When incorporating visual activities in a learning context, you can consider two approaches to make things easier for yourself, your students or team. Prompts and Practice. There has been a growing interest in “daily practice challenges”, since inktober kicked off in 2009. Creator Jake Parker wanted “a challenge to improve his inking skills and develop positive drawing habits”. The basic concept is one drawing a day for 30 days. One new prompt each day.
Many other such challenges and daily practice prompts have appeared on the scene, following a similar format, but changing the prompts to suit a specific audience. For educators wanting to to get students drawing, brainstorming and visualizing this can easily be adjusted to a course.
For those participating in the challenge, (or course) it answers one of the more confounding questions when working visually, “What should I draw?”
Over at lifelology.io they are picking up on this trend and directing it towards the #scicomm (Science Communication) community.
Lifeology is a platform and a community space that brings together scientists, health experts, artists, writers and broader audiences in the creation of mobile-friendly Lifeology mini-courses that can reach anyone.
They launched their event to coincide with inktober, and although I only completed 3 drawings that month, I still got to watch others share their creations as they approached the challenge in their own way. The prompts, as well as some simple instructions for sharing are all that are needed to run this activity, and it can be open to all.

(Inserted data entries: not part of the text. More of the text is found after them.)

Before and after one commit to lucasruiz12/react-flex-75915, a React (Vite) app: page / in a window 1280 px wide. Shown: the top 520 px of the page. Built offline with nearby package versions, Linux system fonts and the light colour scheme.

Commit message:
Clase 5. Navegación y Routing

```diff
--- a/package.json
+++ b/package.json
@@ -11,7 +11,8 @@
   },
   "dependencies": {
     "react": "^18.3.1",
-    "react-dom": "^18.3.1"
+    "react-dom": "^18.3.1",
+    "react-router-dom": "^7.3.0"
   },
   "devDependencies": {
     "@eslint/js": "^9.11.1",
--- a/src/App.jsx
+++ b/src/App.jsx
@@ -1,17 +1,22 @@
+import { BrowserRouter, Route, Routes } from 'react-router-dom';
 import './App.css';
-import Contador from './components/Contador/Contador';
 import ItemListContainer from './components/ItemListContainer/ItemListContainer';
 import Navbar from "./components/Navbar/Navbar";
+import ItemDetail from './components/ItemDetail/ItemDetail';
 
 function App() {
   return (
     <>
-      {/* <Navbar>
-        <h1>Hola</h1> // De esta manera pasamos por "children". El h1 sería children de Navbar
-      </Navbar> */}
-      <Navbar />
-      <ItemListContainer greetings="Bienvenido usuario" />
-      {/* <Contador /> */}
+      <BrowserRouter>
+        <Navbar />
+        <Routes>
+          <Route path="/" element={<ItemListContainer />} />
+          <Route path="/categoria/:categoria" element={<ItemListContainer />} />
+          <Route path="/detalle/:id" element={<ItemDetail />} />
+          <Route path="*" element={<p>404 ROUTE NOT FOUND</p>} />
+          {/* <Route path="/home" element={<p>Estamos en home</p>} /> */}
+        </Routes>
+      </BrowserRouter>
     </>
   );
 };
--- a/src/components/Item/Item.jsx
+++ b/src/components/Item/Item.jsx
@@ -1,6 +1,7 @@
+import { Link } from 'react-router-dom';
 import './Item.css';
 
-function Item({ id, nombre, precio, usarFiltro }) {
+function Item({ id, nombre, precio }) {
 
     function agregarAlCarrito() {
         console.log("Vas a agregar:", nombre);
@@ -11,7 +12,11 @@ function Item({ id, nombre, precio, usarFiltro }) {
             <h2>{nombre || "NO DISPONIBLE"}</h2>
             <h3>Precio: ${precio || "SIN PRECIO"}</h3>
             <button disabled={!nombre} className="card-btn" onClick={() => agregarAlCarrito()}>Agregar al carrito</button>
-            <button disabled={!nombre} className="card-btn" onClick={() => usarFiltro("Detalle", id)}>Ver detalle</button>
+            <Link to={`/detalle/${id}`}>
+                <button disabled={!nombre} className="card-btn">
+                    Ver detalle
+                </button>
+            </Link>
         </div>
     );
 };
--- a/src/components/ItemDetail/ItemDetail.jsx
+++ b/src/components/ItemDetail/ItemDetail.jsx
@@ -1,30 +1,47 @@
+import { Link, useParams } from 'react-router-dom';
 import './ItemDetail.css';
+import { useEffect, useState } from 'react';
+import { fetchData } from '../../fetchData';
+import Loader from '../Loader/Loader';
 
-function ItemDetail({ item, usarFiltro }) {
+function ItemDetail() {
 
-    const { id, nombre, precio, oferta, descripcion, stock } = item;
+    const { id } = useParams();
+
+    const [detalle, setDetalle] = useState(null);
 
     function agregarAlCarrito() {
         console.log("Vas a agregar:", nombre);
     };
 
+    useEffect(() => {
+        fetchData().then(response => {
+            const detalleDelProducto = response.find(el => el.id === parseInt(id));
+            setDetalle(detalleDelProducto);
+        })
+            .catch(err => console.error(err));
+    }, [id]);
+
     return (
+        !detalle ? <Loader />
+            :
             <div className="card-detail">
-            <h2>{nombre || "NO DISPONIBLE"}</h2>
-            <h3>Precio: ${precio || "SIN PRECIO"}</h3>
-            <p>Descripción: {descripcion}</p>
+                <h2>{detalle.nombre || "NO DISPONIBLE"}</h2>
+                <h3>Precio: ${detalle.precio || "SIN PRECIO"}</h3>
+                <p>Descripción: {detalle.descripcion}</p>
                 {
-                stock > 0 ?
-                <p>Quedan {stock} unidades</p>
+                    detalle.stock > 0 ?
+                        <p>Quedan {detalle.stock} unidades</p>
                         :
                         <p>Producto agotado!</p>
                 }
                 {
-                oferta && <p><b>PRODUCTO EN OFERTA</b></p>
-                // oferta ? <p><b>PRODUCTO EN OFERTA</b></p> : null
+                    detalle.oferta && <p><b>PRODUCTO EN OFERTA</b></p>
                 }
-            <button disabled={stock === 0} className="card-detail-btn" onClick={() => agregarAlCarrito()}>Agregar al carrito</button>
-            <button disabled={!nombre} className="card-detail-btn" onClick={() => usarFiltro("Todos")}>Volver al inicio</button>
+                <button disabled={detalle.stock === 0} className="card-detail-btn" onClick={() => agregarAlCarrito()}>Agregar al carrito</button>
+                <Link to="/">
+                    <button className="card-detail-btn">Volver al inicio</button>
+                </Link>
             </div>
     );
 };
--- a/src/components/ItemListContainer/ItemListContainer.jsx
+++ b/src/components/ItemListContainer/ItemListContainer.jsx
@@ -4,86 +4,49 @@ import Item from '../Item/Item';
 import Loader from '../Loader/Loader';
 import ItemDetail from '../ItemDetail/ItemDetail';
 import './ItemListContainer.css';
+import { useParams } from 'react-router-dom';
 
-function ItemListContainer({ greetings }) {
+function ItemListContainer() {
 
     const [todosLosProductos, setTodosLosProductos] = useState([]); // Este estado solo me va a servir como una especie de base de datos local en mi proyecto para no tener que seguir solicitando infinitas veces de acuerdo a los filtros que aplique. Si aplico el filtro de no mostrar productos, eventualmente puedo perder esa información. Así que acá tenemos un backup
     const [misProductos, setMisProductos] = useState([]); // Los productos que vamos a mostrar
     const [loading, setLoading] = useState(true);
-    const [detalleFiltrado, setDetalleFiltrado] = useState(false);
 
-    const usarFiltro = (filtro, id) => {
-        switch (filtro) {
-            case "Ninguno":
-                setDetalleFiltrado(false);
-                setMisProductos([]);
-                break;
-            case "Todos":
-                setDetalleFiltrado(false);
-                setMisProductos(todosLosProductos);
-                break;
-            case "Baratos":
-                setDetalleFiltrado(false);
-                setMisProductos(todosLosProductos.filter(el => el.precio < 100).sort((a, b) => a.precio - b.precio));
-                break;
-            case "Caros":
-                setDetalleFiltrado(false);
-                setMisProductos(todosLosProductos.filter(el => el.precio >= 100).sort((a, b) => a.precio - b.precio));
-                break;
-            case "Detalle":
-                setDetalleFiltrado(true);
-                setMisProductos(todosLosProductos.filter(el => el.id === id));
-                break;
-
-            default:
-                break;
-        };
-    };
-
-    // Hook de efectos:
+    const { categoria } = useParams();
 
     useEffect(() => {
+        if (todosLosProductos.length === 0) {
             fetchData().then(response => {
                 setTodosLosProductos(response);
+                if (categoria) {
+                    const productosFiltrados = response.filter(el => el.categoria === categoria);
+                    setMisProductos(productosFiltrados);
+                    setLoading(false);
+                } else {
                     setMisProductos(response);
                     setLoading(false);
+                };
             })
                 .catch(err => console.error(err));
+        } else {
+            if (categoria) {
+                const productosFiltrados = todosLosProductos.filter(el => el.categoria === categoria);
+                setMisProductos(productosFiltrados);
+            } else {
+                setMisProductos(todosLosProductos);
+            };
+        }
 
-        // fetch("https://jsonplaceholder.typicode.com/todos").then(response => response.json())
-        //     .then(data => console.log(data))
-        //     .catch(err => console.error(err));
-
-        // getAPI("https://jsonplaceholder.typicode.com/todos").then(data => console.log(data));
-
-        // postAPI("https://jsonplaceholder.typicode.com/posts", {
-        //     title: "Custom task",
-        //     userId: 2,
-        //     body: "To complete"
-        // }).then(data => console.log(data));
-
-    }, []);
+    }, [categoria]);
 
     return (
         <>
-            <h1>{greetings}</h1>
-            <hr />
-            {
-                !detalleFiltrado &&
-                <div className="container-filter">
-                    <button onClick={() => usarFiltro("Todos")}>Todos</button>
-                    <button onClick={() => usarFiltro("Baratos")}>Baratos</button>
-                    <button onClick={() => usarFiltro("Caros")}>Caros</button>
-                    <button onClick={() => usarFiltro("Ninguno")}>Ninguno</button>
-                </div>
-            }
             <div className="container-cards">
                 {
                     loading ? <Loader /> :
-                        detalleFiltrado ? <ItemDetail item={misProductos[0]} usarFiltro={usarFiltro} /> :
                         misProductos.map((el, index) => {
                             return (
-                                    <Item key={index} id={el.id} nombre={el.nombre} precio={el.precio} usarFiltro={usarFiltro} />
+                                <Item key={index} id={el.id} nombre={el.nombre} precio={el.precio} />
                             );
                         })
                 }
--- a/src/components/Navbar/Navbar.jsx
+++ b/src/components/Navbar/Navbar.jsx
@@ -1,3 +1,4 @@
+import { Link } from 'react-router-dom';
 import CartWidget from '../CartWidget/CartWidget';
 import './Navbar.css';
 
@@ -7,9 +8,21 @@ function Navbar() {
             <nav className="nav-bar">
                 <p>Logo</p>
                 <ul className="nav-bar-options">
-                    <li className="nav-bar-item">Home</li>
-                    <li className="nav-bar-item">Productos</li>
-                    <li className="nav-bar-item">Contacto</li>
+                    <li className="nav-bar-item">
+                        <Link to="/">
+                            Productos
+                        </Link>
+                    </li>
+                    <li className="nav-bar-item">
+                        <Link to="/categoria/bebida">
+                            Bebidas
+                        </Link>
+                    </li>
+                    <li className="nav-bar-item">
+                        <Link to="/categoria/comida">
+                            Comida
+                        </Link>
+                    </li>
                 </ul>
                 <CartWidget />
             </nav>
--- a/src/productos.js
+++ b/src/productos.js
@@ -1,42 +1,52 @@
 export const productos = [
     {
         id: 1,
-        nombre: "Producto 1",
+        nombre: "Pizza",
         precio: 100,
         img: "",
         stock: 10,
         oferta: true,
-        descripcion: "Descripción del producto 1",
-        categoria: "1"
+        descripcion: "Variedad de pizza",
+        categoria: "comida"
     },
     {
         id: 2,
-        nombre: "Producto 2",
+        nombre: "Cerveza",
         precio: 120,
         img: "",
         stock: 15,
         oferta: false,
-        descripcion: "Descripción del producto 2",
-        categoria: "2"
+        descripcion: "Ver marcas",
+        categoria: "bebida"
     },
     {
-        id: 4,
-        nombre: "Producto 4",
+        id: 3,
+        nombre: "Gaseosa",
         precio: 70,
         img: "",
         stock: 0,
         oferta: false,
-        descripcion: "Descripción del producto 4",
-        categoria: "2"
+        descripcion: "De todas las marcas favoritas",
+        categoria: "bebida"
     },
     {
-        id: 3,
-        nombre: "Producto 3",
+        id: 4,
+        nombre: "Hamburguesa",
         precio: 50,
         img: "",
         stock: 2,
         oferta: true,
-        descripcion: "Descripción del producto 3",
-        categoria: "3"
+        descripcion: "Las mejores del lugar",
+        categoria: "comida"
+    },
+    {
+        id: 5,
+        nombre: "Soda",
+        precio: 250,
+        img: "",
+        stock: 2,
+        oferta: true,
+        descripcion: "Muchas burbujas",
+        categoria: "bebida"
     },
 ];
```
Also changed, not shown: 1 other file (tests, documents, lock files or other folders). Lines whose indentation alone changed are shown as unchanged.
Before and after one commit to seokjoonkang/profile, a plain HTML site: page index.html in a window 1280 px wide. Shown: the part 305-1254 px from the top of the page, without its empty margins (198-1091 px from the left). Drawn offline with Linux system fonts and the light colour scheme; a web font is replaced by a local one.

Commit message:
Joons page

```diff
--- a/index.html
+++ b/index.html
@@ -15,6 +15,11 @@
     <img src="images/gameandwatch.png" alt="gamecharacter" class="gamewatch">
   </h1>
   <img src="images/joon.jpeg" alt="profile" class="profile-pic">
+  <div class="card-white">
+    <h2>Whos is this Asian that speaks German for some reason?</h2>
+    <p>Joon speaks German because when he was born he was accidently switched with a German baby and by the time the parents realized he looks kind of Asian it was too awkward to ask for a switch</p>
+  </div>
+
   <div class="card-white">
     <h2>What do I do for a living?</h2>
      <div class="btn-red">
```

You can check out my 3 submissions below.
My scicomm 2020 submissions